Prior to TND’s investment in creating the new neighborhood, as box and mattress manufacturers shut down or relocated, the industrial area, near the heart of downtown Chelsea, lay dormant. Chelsea City Manager Jay Ash, a native of Chelsea, often recalls how his mother wouldn’t let him play in the area due to safety concerns. Today many children play in the Box District’s new public park.
The project has benefitted from a series of state initiatives designed to spur redevelopment; including most recently the Housing Development Investment Program to spur market rate housing, coupled with a new Massachusetts Housing Investment Corporation loan program that encourages Smart Growth and transit-oriented development. Since the opening of the first apartments in 2008, rental apartments and condos have filled up in spite of a stalled housing market, and the first market-rate development, Atlas Lofts, reached full occupancy a year ahead of schedule. After full build out later this year, 51 percent of the new homes will be market rate, at rent levels previously unheard of for this neighborhood.

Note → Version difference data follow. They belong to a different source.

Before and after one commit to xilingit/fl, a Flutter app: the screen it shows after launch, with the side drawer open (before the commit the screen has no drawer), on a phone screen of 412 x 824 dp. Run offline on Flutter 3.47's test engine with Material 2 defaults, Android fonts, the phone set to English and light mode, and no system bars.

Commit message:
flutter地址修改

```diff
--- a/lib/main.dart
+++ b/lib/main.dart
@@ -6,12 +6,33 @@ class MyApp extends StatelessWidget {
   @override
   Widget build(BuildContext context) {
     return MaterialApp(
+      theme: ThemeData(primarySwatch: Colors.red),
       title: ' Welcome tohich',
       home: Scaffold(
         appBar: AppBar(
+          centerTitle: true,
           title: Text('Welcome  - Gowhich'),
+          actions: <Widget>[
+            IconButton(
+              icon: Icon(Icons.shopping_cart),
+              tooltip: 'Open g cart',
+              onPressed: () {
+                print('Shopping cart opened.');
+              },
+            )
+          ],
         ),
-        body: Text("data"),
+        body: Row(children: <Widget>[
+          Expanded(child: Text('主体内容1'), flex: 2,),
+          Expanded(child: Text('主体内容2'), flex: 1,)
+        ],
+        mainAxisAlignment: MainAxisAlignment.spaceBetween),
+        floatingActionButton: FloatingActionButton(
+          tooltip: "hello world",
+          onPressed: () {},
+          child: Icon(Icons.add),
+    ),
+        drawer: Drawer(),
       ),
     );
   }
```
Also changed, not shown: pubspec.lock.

The ULI is a global nonprofit education and research institute.
TND’s Ann Houston stated, “We’re incredibly humbled to receive this award from the ULI. Each Box District partner brought skills and resources to the project and a shared vision for the area’s revitalization. That vision saw us through a good number of challenges including the 2008 housing downturn. We’ve made huge inroads into improving the safety, mixed-income housing availability, green space, and public amenities to what was once abandoned part of the city. This neighborhood has helped to set a new standard for Chelsea, and we’re proud to lead the charge.”
The Neighborhood Developers received the ULI award just one week after hosting Federal Reserve Chair Yellen at their offices in Chelsea.

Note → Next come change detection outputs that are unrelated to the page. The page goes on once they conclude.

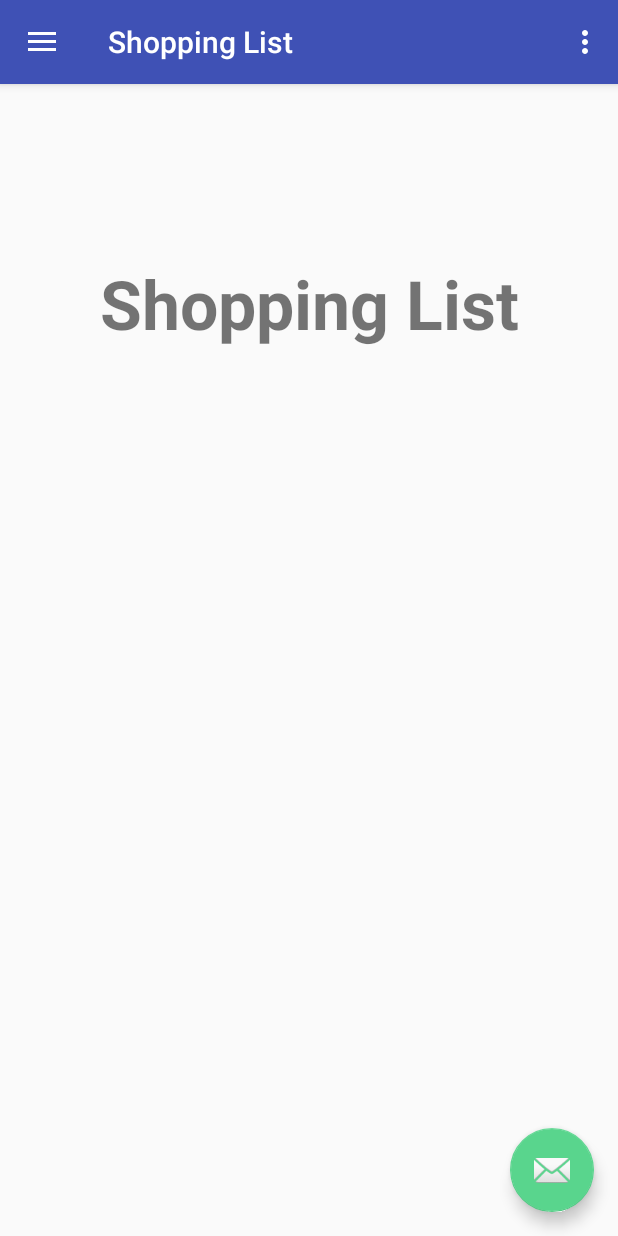
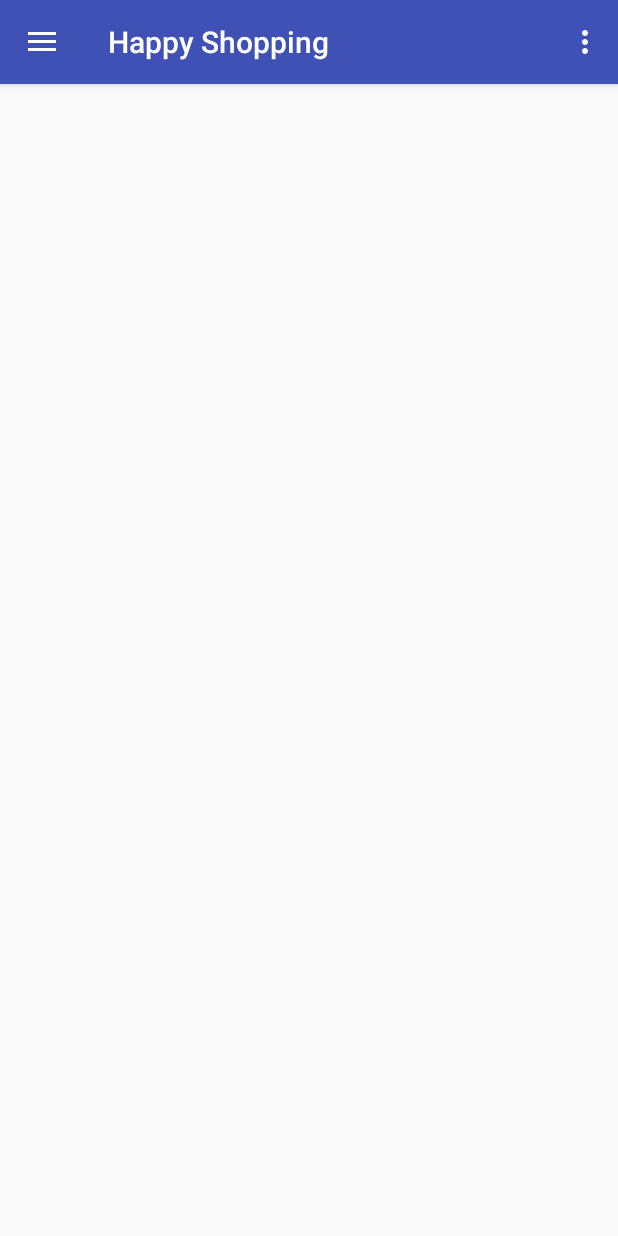
Before and after one commit to lendale/Android3_MidtermRequirement, an Android app: the screen it shows after launch once a user with an empty profile is signed in (MainActivity), on a phone screen of 412 x 824 dp. Run offline under Robolectric (Android 15) with nearby library versions, the phone set to English and light mode, and no system bars; our stand-ins replace Firebase (no records; nobody signed in at launch, a user with empty details on screens opened directly); libraries missing offline, so code that uses them is left out: com.facebook, com.facebook.appevents, com.facebook.login; pictures from the network do not load; Roboto replaces fonts that are not available here; 9 statements that could not run were skipped.

Commit message:
kani kuno Allen

```diff
--- a/app/build.gradle
+++ b/app/build.gradle
@@ -34,5 +34,6 @@ dependencies {
     compile 'com.github.bumptech.glide:glide:3.7.0'
     compile 'de.hdodenhof:circleimageview:2.1.0'
     compile 'com.firebase:firebase-client-android:2.3.1'
-    compile 'com.firebaseui:firebase-ui.0.3.1'
+    compile 'com.firebaseui:firebase-ui-database:0.4.0'
+
 }
--- a/app/src/main/java/com/acg/midtermrequirement/MainActivity.java
+++ b/app/src/main/java/com/acg/midtermrequirement/MainActivity.java
@@ -19,14 +19,18 @@ import android.view.LayoutInflater;
 import android.view.Menu;
 import android.view.MenuItem;
 import android.view.View;
+import android.widget.ArrayAdapter;
 import android.widget.EditText;
 import android.widget.ImageView;
 import android.widget.TextView;
 import android.widget.Toast;
 
+import com.acg.midtermrequirement.fragment.FragmentEmpty;
 import com.acg.midtermrequirement.fragment.FragmentShoppingList;
 import com.bumptech.glide.Glide;
 import com.google.firebase.auth.FirebaseAuth;
+
+import java.util.ArrayList;
 
 public class MainActivity extends AppCompatActivity
         implements NavigationView.OnNavigationItemSelectedListener {
@@ -36,8 +40,10 @@ public class MainActivity extends AppCompatActivity
     private TextView mTvUserEmail;
     private ImageView mImgUserPhoto;
     final Context c = this;
-    public FloatingActionButton fab;
-
+    private FloatingActionButton fab;
+    private Bundle bundle = new Bundle();
+    ArrayList<String> mList = new ArrayList<>();
+    ArrayAdapter mAdapter;
 
     @Override
     protected void onCreate(Bundle savedInstanceState) {
@@ -48,17 +54,16 @@ public class MainActivity extends AppCompatActivity
         setSupportActionBar(toolbar);
 
 
+
+
         fab = (FloatingActionButton) findViewById(R.id.fab);
 
         fab.setOnClickListener(new View.OnClickListener() {
             @Override
             public void onClick(View view) {
                 alertDialog();
-
             }
         });
-
-
 
         fab.hide();
 
@@ -72,7 +77,7 @@ public class MainActivity extends AppCompatActivity
         navigationView.setNavigationItemSelectedListener(this);
 
         receiveIntent();
-        displayView(R.id.nav_shoppingList);
+        displayView(R.id.nav_camera);
     }
 
     @Override
@@ -153,6 +158,11 @@ public class MainActivity extends AppCompatActivity
                 startActivity(intent);
                 finish();
                 break;
+            default:
+                fragment = new FragmentEmpty();
+                title = "Happy Shopping";
+                fab.hide();
+                break;
         }
 
         if (fragment != null) {
@@ -179,11 +189,13 @@ public class MainActivity extends AppCompatActivity
 
         final EditText mInput = (EditText) mView.findViewById(R.id.etInputDialog);
         final String getInput = mInput.getText().toString();
+
         alertDialogBuilder
                 .setCancelable(false)
                 .setPositiveButton("Add", new DialogInterface.OnClickListener() {
                     @Override
                     public void onClick(DialogInterface dialogInterface, int i) {
+                        onListAdded(getInput);
 
                     }
                 })
@@ -199,5 +211,16 @@ public class MainActivity extends AppCompatActivity
     }
 
 
+    private void setData(String addList){
+        FragmentShoppingList fragobj = new FragmentShoppingList();
+        bundle.putString("edttext", addList);
+        fragobj.setArguments(bundle);
+    }
+
+
+    public void onListAdded(String list){
+        mList.add(list);
+        mAdapter.notifyDataSetChanged();
+    }
 
 }
--- a/app/src/main/java/com/acg/midtermrequirement/fragment/FragmentEmpty.java
+++ b/app/src/main/java/com/acg/midtermrequirement/fragment/FragmentEmpty.java
@@ -7,6 +7,8 @@ import android.support.v4.app.Fragment;
 import android.view.LayoutInflater;
 import android.view.View;
 import android.view.ViewGroup;
+
+import com.acg.midtermrequirement.R;
 
 /**
  * Created by presciousalago on 08/09/2016.
@@ -25,7 +27,7 @@ public class FragmentEmpty extends Fragment {
     @Nullable
     @Override
     public View onCreateView(LayoutInflater inflater, @Nullable ViewGroup container, @Nullable Bundle savedInstanceState) {
-        return super.onCreateView(inflater, container, savedInstanceState);
+        return inflater.inflate(R.layout.fragment_empty,container,false);
     }
 
 
--- a/app/src/main/res/layout/fragment_shoppinglist.xml
+++ b/app/src/main/res/layout/fragment_shoppinglist.xml
@@ -13,17 +13,15 @@
         android:layout_width="fill_parent"
         android:layout_height="wrap_content"
         android:gravity="center_horizontal"
-        android:textSize="45sp"
-        android:text="@string/ShoppingList"
+        android:textSize="45dp"
+        android:text="@string/title_ShoppingList"
         android:textStyle="bold"/>
 
     <ListView
-        android:layout_width="wrap_content"
+        android:layout_width="match_parent"
         android:layout_height="wrap_content"
         android:id="@+id/listView"
-        android:layout_below="@+id/label"
-        android:layout_centerHorizontal="true"
-        android:layout_marginTop="64dp" />
+        android:layout_gravity="center_horizontal" />
 
 
 </LinearLayout>
```
Also changed, not shown: app/src/main/java/com/acg/midtermrequirement/FirebasePush.java (added, +14 -0 lines), app/src/main/java/com/acg/midtermrequirement/fragment/FragmentShoppingList.java (+23 -30 lines), app/src/main/res/layout/fragment_empty.xml (+5 -2 lines).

Founded in 1979, TND spent the first 25 years developing great, affordable places to live in Chelsea. In 2006, TND expanded its emphasis from solely building affordable homes to building vital neighborhoods, focusing on both the people and the place. Its programs are delivered in Chelsea and Revere.

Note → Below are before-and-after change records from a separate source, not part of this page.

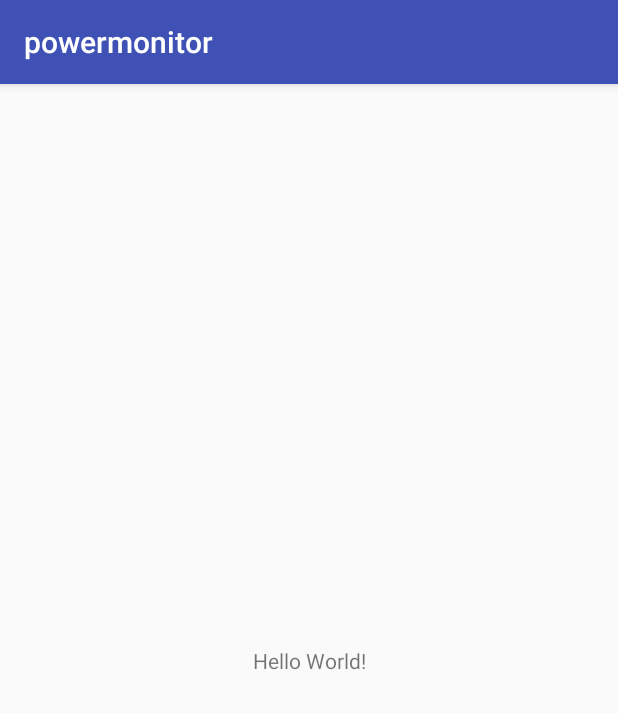
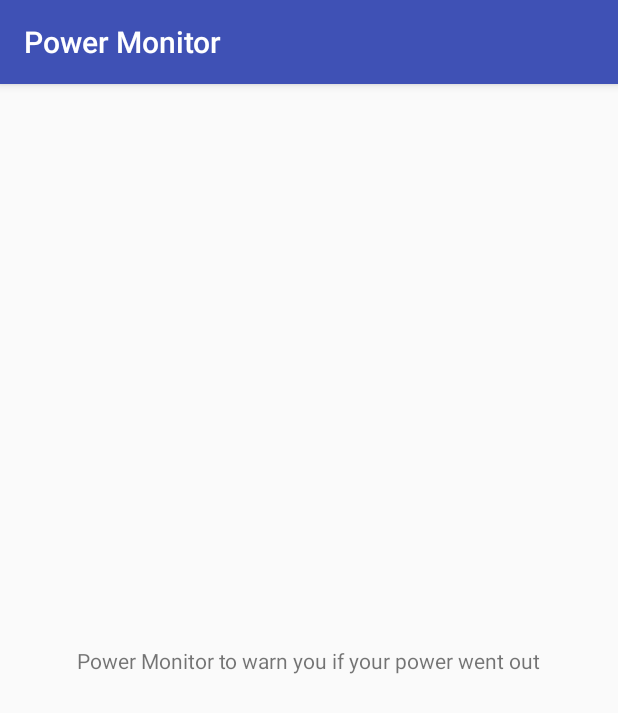
Before and after one commit to ELY3M/Power-Monitor, an Android app: the screen it shows after launch (MainActivity), on a phone screen of 412 x 824 dp. Shown: the top 713 px of the screen. Run offline under Robolectric (Android 15) with nearby library versions, the phone set to English and light mode, and no system bars.

Commit message:
changed icon

```diff
--- a/app/src/main/AndroidManifest.xml
+++ b/app/src/main/AndroidManifest.xml
@@ -6,7 +6,6 @@
         android:allowBackup="true"
         android:icon="@mipmap/ic_launcher"
         android:label="@string/app_name"
-        android:roundIcon="@mipmap/ic_launcher_round"
         android:supportsRtl="true"
         android:theme="@style/AppTheme">
         <activity android:name=".MainActivity">
--- a/app/src/main/res/layout/activity_main.xml
+++ b/app/src/main/res/layout/activity_main.xml
@@ -9,7 +9,7 @@
     <TextView
         android:layout_width="wrap_content"
         android:layout_height="wrap_content"
-        android:text="Hello World!"
+        android:text="Power Monitor to warn you if your power went out"
         app:layout_constraintBottom_toBottomOf="parent"
         app:layout_constraintLeft_toLeftOf="parent"
         app:layout_constraintRight_toRightOf="parent"
--- a/app/src/main/res/values/strings.xml
+++ b/app/src/main/res/values/strings.xml
@@ -1,3 +1,3 @@
 <resources>
-    <string name="app_name">powermonitor</string>
+    <string name="app_name">Power Monitor</string>
 </resources>
```
Also changed, not shown: app/src/main/ic_launcher-web.png (added), app/src/main/res/drawable/icon-100.png (added), app/src/main/res/icon-100.png (added), app/src/main/res/icon-48.png (added), app/src/main/res/icon.png (added), app/src/main/res/mipmap-hdpi/ic_launcher.png, app/src/main/res/mipmap-hdpi/ic_launcher_round.png (deleted), app/src/main/res/mipmap-mdpi/ic_launcher.png, app/src/main/res/mipmap-mdpi/ic_launcher_round.png (deleted), app/src/main/res/mipmap-xhdpi/ic_launcher.png, app/src/main/res/mipmap-xhdpi/ic_launcher_round.png (deleted), app/src/main/res/mipmap-xxhdpi/ic_launcher.png, app/src/main/res/mipmap-xxhdpi/ic_launcher_round.png (deleted), app/src/main/res/mipmap-xxxhdpi/ic_launcher.png, 1 more files, 1 other file.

Chelsea has always been fortunate to have some great Representatives in the General Court of Massachusetts. For more than 20 years until 1996, Chelsea voters had Richie Voke representing them at the House Chamber. Richie was a master of bringing home the grants for Chelsea.
But as in life, Richie decided not to seek re-election in 1996 and in stepped Gene O’Flaherty, a relatively unknown and untried office holder. With the help of his family and especially his father John, Gene won the primary and election.
Gene learned the House rules quickly and just as quickly started to distinguish himself at the State House. Gene rose just as quickly through the ranks and became Chairman of the Joint Committee on the Judiciary a position that he has held for more than a decade.
Gene has become a fixture in Chelsea attending the many public events where he met the residents and learned their concerns that he brought back to the State House.
Gene’s respect from his colleagues is clearly seen when he was tapped by newly elected Boston Mayor Martin Walsh, a State Representative from Dorchester, to have Gene lead the important Corporation Counsel for the City of Boston.
Chelsea will be losing a lot of clout when Gene steps down. For more than 18 years, he has brought many of the state grants back to Chelsea that has help transform out City.
We wish Gene and his wife Tricia much success in the years to come.